At least 45 protesters were arrested during demonstrations against BART Monday night, according to BART officials and police. San Francisco police arrested at least 40 protesters late in the evening, and a total of five were arrested by BART police on the Civic Center BART platform early in the demonstration, according to officials. The protest on the BART platform started small, with 20 to 30 demonstrators gathered on the platform at around 5 p.m., surrounded by police and reporters. BART police began making arrests minutes after the demonstration began. One man announced to a circle of reporters shortly after 5 p.m. that a BART police officer had told him that if he raised his voice, he would be arrested. He began chanting loudly, and was quickly detained.

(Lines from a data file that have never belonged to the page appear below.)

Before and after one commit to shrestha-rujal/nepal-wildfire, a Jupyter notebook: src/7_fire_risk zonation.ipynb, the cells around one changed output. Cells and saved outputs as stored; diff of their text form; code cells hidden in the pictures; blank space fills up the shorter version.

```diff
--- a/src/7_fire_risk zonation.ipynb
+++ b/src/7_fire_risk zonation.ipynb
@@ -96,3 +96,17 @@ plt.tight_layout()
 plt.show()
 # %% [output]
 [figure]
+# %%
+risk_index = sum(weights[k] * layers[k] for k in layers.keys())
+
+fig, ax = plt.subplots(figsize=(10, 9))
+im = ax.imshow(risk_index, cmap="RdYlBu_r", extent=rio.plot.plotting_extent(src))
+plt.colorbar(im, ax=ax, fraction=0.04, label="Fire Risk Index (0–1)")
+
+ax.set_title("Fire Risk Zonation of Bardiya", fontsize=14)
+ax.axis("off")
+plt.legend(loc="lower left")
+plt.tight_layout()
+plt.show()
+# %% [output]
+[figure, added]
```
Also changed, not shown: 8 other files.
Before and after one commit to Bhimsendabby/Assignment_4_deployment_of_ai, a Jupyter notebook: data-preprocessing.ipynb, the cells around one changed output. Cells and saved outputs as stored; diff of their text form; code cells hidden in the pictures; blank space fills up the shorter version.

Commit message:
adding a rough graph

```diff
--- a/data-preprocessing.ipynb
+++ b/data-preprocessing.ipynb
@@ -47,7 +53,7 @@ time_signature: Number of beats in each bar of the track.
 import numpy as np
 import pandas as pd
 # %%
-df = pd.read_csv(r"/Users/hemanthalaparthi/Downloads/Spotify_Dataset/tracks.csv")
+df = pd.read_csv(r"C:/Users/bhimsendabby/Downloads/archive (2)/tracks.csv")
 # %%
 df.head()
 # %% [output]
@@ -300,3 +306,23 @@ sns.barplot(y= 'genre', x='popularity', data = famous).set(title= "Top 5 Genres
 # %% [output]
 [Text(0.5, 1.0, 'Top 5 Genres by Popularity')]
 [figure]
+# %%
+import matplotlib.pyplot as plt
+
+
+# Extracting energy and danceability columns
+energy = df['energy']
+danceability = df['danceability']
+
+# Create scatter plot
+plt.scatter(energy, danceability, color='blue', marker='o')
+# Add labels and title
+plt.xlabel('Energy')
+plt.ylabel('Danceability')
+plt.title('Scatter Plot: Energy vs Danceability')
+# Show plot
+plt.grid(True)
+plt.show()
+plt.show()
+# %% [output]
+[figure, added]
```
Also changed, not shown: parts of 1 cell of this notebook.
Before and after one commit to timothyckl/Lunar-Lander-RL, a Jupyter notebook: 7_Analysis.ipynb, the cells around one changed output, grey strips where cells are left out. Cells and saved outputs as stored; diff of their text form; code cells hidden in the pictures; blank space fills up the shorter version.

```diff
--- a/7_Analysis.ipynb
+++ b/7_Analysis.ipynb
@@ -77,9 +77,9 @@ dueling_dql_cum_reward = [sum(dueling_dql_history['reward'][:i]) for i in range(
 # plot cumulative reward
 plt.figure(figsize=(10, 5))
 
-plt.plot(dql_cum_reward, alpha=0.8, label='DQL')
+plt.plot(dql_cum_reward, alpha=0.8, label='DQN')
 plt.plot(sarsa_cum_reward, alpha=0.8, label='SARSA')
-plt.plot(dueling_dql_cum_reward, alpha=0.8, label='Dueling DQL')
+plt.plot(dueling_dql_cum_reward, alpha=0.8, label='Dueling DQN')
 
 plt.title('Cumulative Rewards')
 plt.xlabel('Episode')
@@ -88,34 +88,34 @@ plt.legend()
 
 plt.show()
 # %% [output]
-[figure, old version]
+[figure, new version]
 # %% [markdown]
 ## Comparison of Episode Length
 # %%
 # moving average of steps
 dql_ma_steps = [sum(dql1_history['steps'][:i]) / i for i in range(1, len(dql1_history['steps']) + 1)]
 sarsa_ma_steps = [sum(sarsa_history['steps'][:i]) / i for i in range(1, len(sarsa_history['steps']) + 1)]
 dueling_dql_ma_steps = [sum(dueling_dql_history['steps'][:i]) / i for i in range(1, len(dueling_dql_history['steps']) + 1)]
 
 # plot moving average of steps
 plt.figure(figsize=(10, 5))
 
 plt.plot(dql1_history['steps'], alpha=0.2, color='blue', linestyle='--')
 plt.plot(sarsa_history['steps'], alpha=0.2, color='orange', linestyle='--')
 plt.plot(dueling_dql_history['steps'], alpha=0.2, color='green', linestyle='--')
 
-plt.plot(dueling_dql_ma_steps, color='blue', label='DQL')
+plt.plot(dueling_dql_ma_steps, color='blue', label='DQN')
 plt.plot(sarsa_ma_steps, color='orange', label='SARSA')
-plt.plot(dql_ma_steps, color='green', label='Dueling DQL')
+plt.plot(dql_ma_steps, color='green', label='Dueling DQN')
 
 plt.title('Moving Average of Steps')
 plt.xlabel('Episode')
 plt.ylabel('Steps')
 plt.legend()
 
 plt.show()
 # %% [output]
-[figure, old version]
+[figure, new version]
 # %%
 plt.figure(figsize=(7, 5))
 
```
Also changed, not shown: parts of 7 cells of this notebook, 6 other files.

BART spokesman Jim Allison declined to say whether BART police used different tactics Monday night than they had during previous protests on July 11 and Aug. 15. “Last night when BART police witnessed what they deemed to be criminal activity they made arrests,” Allison said. He said that all protesters detained on the BART platform were arrested under Section 369i of the California Penal Code, which states that anyone who interferes with the safe and efficient operation of a train is guilty of a misdemeanor. “At least one or two were using amplified devices to shout on the platform level, which creates a dangerous situation” and could prevent riders who are hearing impaired from hearing train announcements, Allison said.
He also said that an unruly group of protesters on the platform creates a danger of someone being knocked onto the tracks, where high voltage rails could cause serious injury. “It is frustrating for our customers to have these continuing disruptions by demonstrators when there has been a program in place for 25 years for peaceful protests outside the fare gates,” Allison said. “We’re going to do what it takes to make sure everyone’s safe,” he said. “If people engage in criminal activity they risk arrest, and that should be clear to everyone based on last night.’
After Civic Center station closed at around 5:30 p.m., protesters were ordered to leave and the group moved into the street, marching up and down Market Street throughout the evening. The Powell Street and Civic Center BART stations were closed at various points throughout the evening as the protesters marched, but Allison said the crowd control was successful in that the Montgomery and Embarcadero stations — the busiest in San Francisco — remained open. He said the agency regretted that the protests were a challenge for San Francisco police, and that many people were inconvenienced on the street level. San Francisco police said they arrested about 40 people during the BART protest and dispersal orders were given several times throughout the demonstration. Two people were arrested shortly after the protest began after disobeying dispersal orders and one person was arrested on suspicion of igniting a flammable substance at Fourth and Market streets, police spokesman Officer Albie Esparza said. When demonstrators marched to the first block of Grove Street, at least 35 others were arrested on suspicion of failure to disperse upon command of a traffic officer and pedestrians in the roadway, Esparza said. Monday night marked the third time that BART stations have been shut down due to protests since July 11. The July 11 protest was organized by the group “No Justice, No BART” in response to an officer-involved shooting at the Civic Center BART station on July 3. A BART police officer shot and killed Charles Hill that day, after Hill allegedly threatened officers with a knife.
On Aug. 11, BART said it had intelligence that another disruptive protest was being planned and shut down cellphone service in several stations to prevent protesters from communicating in stations and tunnels. That protest failed to materialize, leading BART spokesman Linton Johnson to declare the precaution was successful in disrupting the protest. But blocking cellphone service prompted strong criticism from civil liberties groups like the American Civil Liberties Union and the Electronic Frontier Foundation to declare the tactic was illegal. The tactic also drew the attention of the hacker protest group “Anonymous,” who called on their loose collective of members to hack BART websites, flood BART offices with emails, faxes and phone calls, and called for another protest on Aug. 15.
The Aug. 15 demonstration shut down all four downtown San Francisco BART stations. After that, Anonymous also called for Monday’s protest and for another protest on Aug. 29. BART will hold a special board of directors meeting at their headquarters in Oakland on Wednesday to discuss the tactic of blocking cellphone service to prevent protests. BART has invited members of the public to attend. Blocking cellphone service was ordered by BART’s interim general manager Sherwood Wakeman, leading some board members to criticize BART’s management for not consulting the board before making a decision.
Copyright © 2011 by Bay City News, Inc. — Republication, Rebroadcast or any other Reusewithout the express written consent of Bay City News, Inc. is prohibited.
Comment Advisement We welcome your thoughts, but for the sake of all readers, please refrain from the use of obscenities, personal attacks or racial slurs. All comments are subject to our terms of service and may be removed. Repeat offenders may lose commenting privileges.